5. “Five factors define voice and vocabulary”: As the title suggests, the ‘voice’ of the story sets the tone, tense and perspective. This ties in with the previous criterion, FOURmat, and further individualises the story.
1) Perspective is a crucial element, and many Social Stories are deliberately written in first person, as if the child reading the story is ‘living’ the event or situation. Again, caution must be heeded by the author here, as putting in ‘generalised’ statements is not advisable. Again, it is important to ensure the author thinks through the eyes of the child. It is acceptable to add in or write the story in third person voicing, if it is for a more advanced audience (e.g. older children and adolescents).
2) Positive language must be used in a Social Story. This is most relevant when describing behaviours. In focusing on the positives, Social Stories ensure they keep the self-esteem of the child safe.
The story may focus on a general negative behaviour, rather than specify the child as the only person who engages in that behaviour (e.g. ‘all children find it tricky to sit on the mat sometimes’). Having a positive tone, with clear and descriptive behaviours or solutions to situations, allows children to learn skills, rather than being told what not to do.
3) Deciding on the tense (past, present, future) will depend on the situation/skill or behaviour. Past tense is often effective as a format to ‘draw on’ previous experiences and aim to adapt. These previous experiences often provide support for future predictions. As such, as social story may combine past, present and future tenses all in one story.
4) Ensure when writing the story that phrases and sentences are accurate and written in a way that the desired meaning is obvious. This leaves little room for mis-interpretation. If metaphors or analogies are to be used, ensure they are specific to the story or child, or are being described and explained within the story itself.
5) Vocabulary is important in Social Stories, and the author must ensure the words used in the story are the most accurate in conveying the desired message. Positive tone is important, therefore, positive verbs should be used (e.g. ‘I will raise my hand and wait my turn to speak’, rather than, ‘I won’t call out’). Also, verb specificity, often overlooked, must be included (e.g. ‘Mum will let me get a lolly from the shop’ suggests that this can be taken from the shop Instead stating ‘Mum will let me buy a lolly from the shop’ clearly distinguishes purchasing).
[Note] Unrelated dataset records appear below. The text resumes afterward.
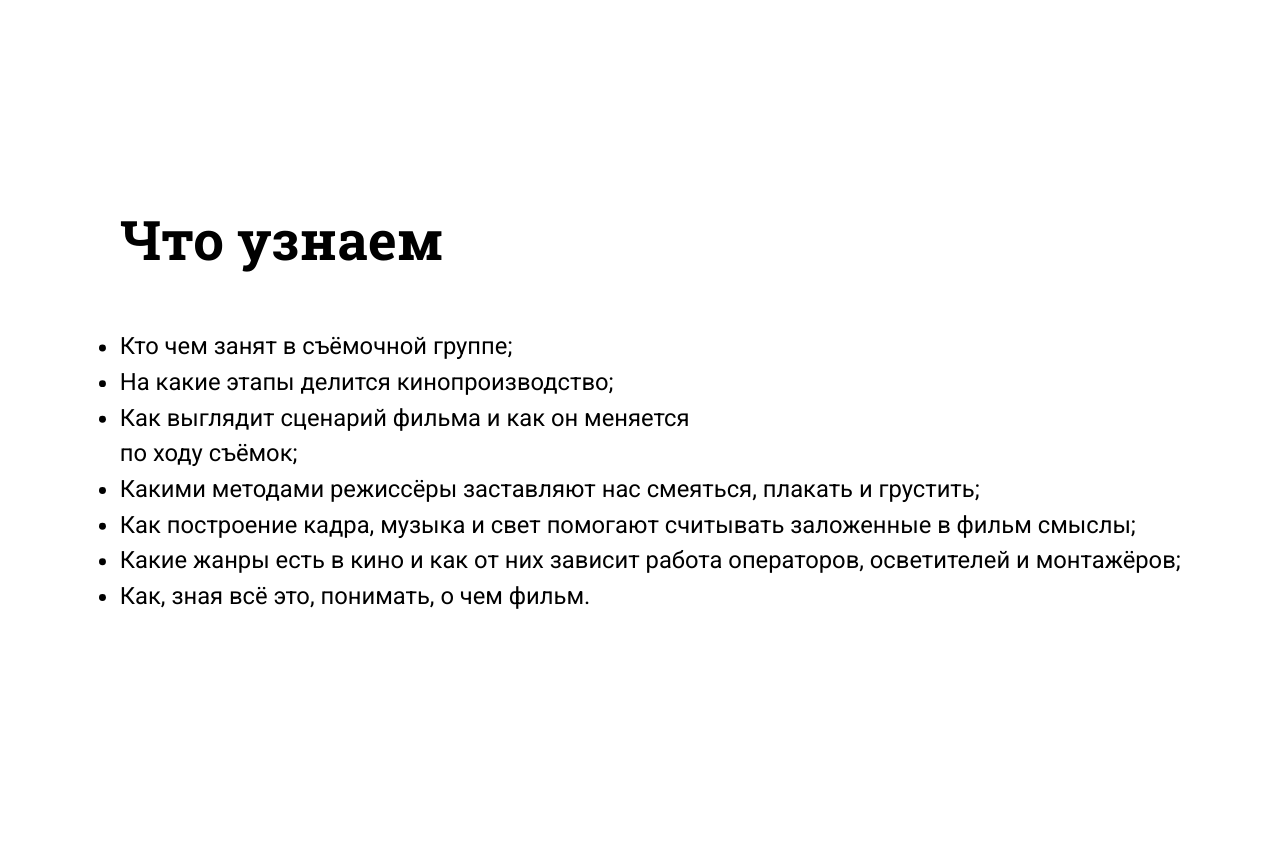
Repository: AytacSafarova/Figma--task
Page: index.html
The author's editor kept a copy of each file at every save. The page is drawn from the files as they stood at one save, then again after the next save.
The browser window is 1280 px wide. The pictures show the whole page, at 99% of full size.

Above is the page before, as saved 2023-08-02 13:58:00.
Console error: ReferenceError: camelcase is not defined

After the next save:
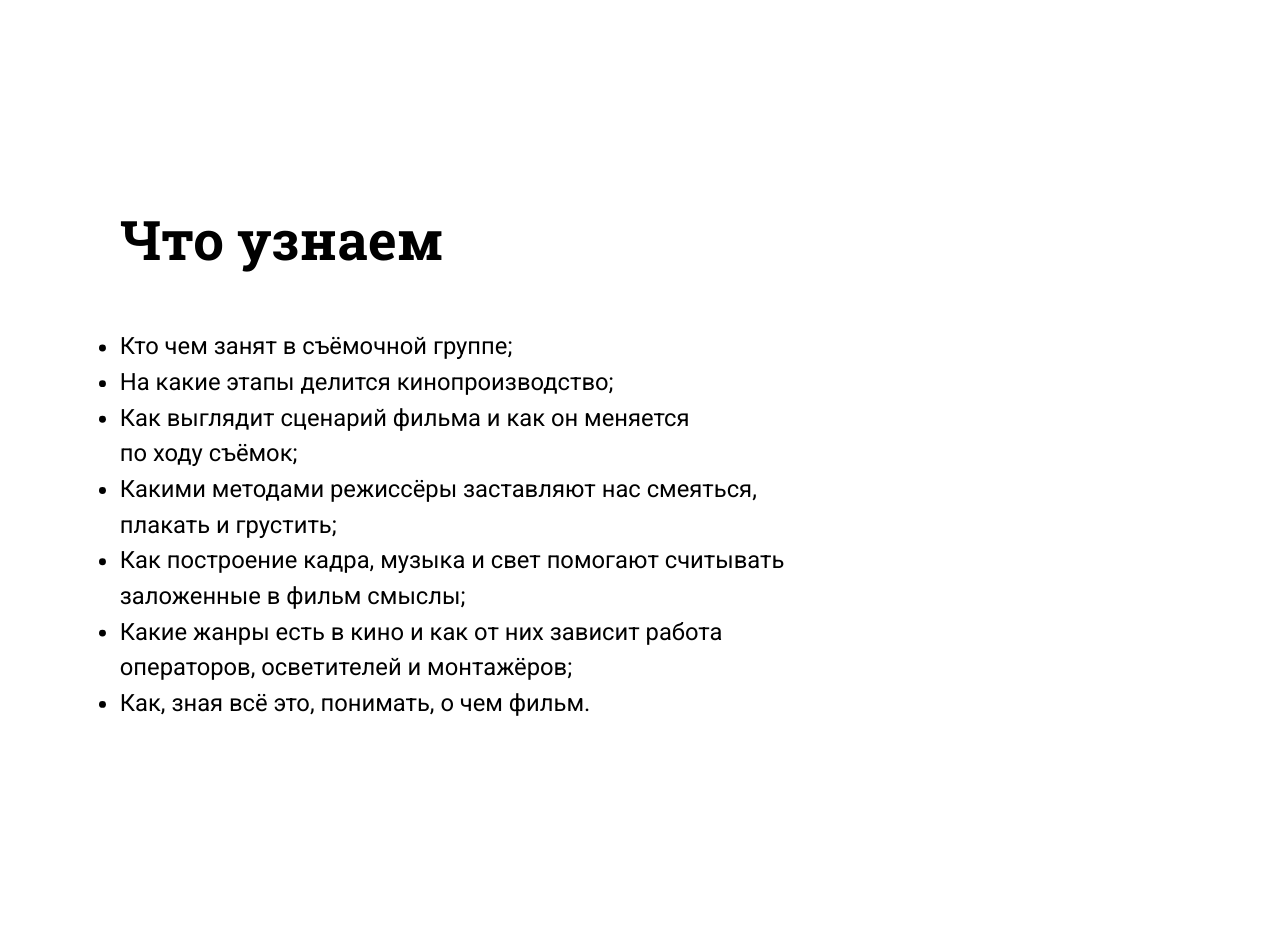
Saved 59 s later.
--- a/index.css
+++ b/index.css
@@ -17,6 +17,7 @@
 }
 .container ul {
   margin-top: 62px;
+  width: 672px;
 }
 .container ul li {
   color: #000;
Also mentioned is the use of words that may generate emotional reactions (e.g. change, new, different). Hearing ‘We will be living in a new house’ may be distressing. As such, alternate words could be used to describe the topic (e.g. ‘We will be living in another house). In this way you can select the most comfortable vocabulary for the child.
*’The New Social Story Book’ (2010) by Carol Gray, Future Horizons, was used in collecting some of the information for this blog post.